- Opening Delimiter -
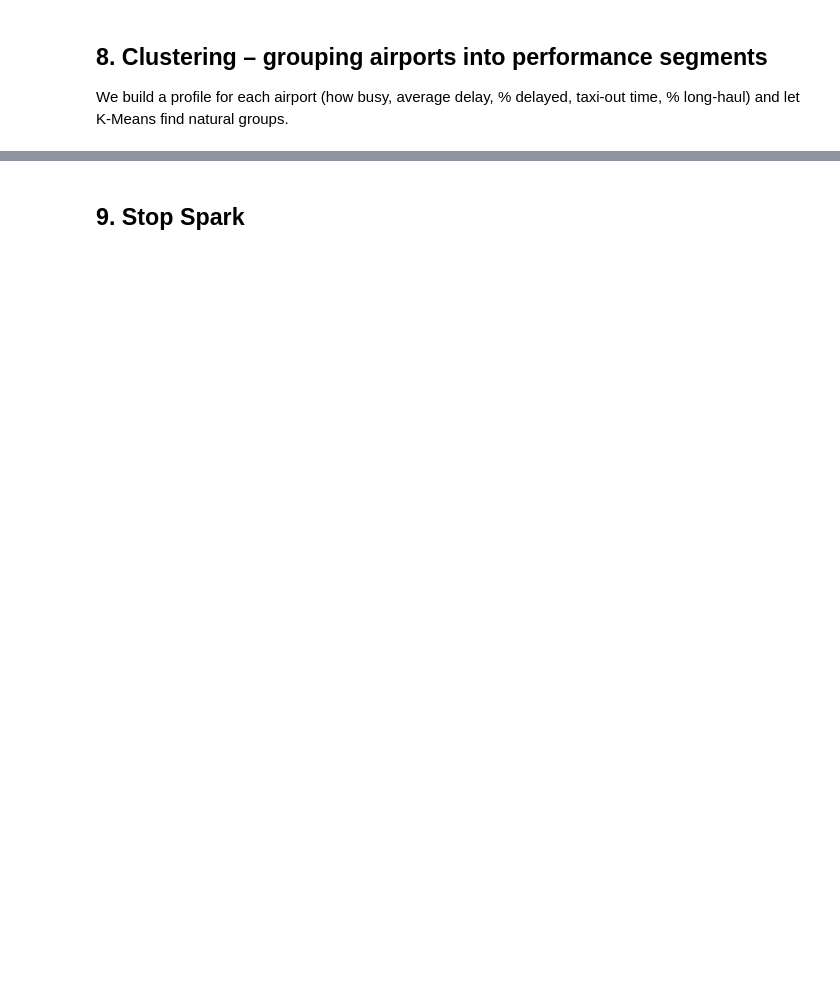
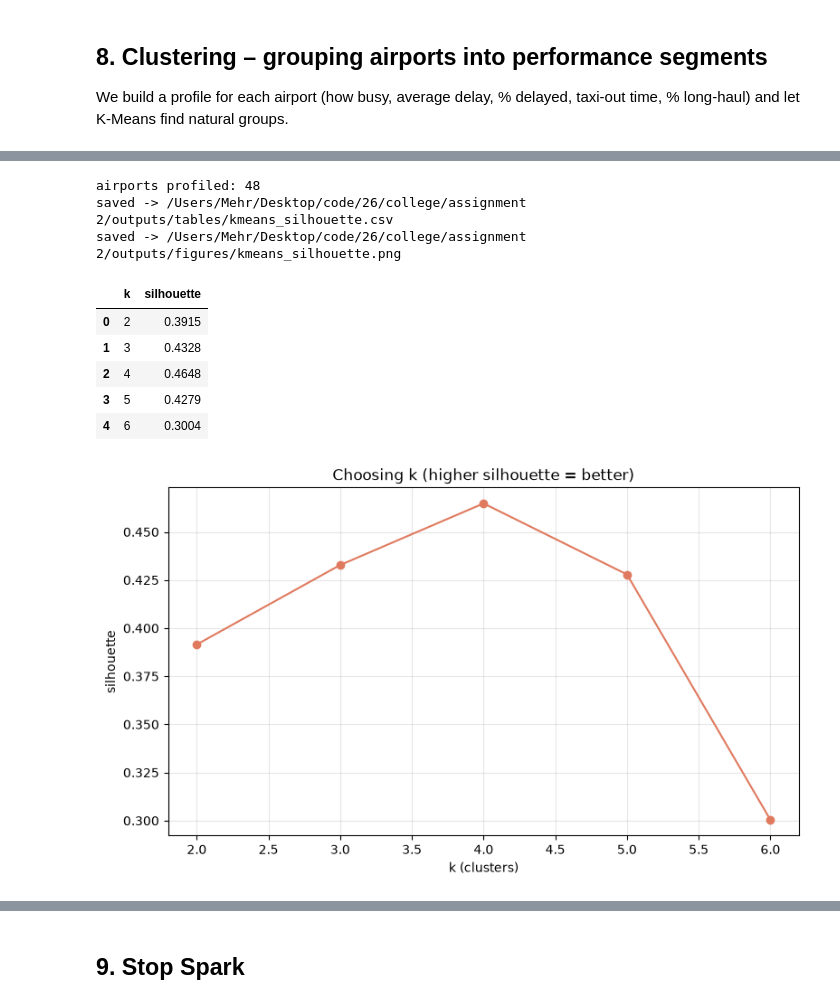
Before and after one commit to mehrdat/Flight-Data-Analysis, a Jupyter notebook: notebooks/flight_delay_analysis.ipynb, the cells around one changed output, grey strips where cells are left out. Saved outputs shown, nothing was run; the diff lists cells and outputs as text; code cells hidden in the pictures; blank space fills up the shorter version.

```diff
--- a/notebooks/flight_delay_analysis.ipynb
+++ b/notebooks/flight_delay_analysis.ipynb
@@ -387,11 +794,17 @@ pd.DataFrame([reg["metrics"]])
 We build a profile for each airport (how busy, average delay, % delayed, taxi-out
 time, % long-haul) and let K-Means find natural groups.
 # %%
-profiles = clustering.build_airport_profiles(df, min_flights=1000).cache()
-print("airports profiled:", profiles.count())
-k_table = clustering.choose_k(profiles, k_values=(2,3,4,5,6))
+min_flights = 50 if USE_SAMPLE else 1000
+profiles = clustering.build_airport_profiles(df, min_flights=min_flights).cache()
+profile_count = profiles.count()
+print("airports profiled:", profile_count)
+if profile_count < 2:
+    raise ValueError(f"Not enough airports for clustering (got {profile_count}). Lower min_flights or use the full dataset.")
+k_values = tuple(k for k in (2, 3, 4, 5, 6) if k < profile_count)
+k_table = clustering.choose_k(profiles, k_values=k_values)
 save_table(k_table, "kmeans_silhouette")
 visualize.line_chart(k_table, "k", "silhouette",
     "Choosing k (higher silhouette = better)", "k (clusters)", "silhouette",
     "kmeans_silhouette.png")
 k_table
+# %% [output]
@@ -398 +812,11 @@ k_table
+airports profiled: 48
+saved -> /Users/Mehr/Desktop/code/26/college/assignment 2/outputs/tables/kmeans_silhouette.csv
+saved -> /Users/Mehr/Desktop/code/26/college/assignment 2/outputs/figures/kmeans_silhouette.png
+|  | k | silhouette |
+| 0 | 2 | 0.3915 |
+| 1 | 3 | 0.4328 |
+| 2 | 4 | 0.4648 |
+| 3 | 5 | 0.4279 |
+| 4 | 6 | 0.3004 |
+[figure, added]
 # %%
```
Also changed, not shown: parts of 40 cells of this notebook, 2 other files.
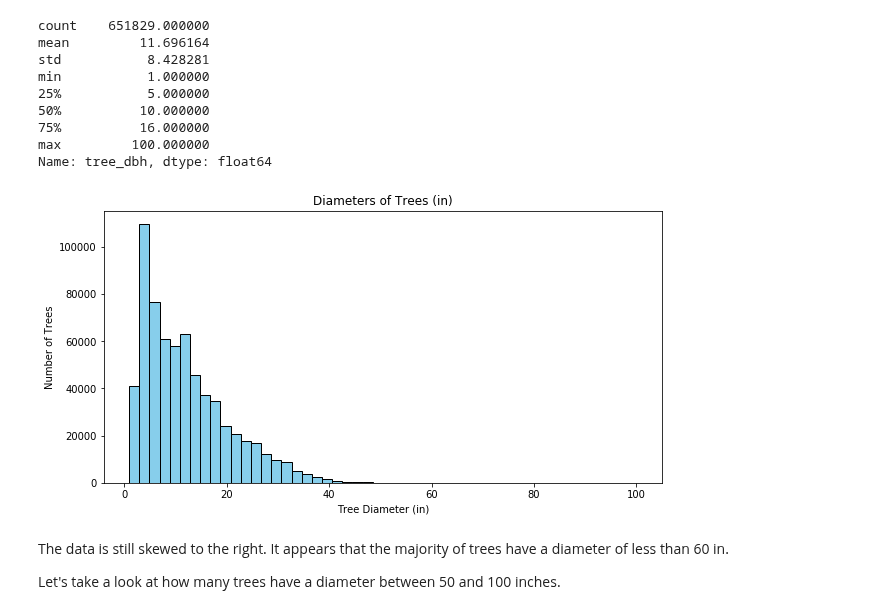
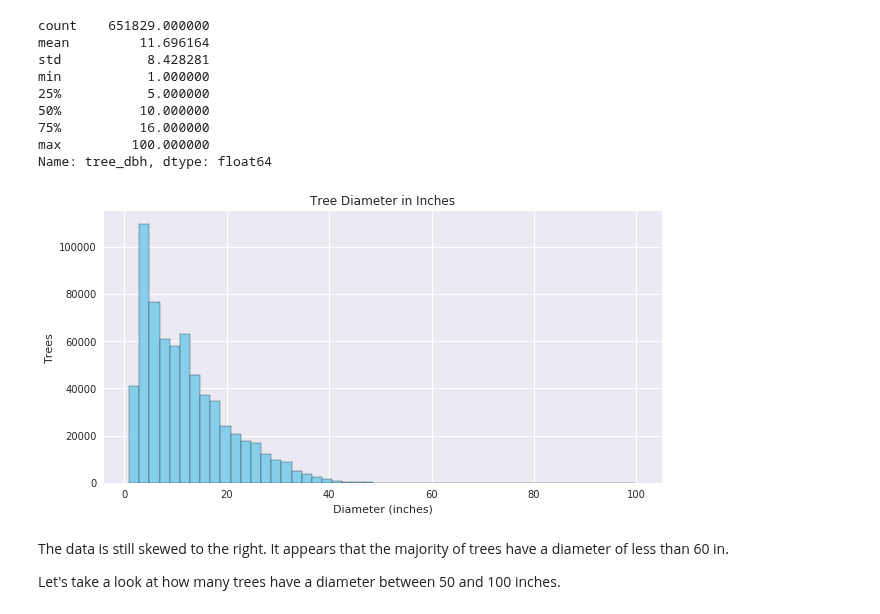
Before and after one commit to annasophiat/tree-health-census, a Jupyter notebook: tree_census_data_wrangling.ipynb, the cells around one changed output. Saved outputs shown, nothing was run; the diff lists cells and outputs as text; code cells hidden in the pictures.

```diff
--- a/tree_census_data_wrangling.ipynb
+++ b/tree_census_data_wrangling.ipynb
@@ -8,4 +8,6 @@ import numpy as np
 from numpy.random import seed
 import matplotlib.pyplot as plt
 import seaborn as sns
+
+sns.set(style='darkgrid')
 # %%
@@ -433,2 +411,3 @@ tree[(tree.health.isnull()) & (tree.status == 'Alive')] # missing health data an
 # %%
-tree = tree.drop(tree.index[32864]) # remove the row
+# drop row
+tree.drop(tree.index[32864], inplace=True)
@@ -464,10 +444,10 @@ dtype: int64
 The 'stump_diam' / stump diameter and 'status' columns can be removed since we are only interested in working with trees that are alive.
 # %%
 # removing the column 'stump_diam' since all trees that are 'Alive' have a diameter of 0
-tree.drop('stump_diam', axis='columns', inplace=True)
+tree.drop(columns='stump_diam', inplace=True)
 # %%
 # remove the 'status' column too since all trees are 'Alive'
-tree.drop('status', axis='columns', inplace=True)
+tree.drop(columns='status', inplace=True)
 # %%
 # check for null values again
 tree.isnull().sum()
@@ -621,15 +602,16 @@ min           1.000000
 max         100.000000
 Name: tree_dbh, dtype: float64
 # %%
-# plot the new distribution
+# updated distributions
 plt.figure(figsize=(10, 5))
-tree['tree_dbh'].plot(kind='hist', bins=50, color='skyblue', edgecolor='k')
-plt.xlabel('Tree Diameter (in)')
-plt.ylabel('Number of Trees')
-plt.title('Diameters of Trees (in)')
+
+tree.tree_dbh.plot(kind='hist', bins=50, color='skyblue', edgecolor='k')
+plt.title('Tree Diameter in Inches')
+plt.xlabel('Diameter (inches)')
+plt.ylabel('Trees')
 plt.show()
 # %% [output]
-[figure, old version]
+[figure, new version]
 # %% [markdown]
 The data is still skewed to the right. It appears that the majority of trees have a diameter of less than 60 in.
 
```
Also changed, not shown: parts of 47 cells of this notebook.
- Closing Delimiter -
Lines holding "True" in the listing above: report how many there are, with the number alone.

[EXERCISE RESULT]: 5